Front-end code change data
__________
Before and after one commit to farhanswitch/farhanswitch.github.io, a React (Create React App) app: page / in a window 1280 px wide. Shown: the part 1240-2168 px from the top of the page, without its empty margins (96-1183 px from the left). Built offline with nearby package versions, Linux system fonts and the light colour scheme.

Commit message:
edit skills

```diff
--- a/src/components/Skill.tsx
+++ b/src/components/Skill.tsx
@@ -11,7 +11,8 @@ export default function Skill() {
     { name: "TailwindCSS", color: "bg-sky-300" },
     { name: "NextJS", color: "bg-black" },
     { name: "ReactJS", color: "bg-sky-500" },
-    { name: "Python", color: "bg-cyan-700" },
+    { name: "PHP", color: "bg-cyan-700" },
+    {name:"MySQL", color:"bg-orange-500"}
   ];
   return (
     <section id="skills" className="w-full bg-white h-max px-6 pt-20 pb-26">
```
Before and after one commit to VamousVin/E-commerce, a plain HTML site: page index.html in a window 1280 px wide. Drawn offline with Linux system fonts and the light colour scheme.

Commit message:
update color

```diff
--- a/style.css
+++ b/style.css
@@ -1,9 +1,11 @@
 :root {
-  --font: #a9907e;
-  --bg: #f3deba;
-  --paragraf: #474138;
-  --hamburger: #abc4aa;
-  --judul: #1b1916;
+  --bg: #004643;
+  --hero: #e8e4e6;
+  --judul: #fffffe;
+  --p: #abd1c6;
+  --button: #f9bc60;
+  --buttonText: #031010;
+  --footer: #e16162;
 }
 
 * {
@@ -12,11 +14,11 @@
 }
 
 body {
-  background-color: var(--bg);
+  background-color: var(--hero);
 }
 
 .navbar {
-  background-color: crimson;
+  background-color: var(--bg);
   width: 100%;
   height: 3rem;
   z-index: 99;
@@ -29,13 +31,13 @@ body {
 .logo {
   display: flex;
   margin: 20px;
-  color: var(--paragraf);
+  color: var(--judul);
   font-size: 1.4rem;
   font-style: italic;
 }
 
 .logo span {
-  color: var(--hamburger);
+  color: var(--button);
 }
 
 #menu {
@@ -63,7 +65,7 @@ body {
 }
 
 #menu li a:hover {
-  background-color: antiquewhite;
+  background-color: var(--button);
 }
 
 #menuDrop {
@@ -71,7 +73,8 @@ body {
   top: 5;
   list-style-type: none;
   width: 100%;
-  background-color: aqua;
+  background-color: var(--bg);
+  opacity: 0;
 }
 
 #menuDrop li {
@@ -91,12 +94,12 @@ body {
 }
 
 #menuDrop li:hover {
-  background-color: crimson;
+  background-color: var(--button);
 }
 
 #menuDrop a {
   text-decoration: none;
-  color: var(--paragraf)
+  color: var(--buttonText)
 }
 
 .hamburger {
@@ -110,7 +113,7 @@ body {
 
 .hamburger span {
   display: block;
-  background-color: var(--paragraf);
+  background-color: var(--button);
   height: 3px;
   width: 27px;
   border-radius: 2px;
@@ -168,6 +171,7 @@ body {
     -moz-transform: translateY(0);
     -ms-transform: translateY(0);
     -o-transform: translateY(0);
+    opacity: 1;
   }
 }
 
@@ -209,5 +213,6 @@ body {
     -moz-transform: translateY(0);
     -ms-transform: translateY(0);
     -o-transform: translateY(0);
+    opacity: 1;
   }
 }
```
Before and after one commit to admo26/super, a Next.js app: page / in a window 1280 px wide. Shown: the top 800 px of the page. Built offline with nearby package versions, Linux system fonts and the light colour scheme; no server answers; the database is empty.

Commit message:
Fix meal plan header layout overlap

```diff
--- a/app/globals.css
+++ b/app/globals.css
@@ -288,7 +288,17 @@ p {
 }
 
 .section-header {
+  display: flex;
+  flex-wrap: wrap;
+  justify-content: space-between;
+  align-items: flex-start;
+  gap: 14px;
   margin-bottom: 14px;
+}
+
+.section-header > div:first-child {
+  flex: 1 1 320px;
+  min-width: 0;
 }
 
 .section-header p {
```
__________
Show every line in the entries where the string "display" occurs.

■ Solved problem ■
   display: flex;
   display: block;
+  display: flex;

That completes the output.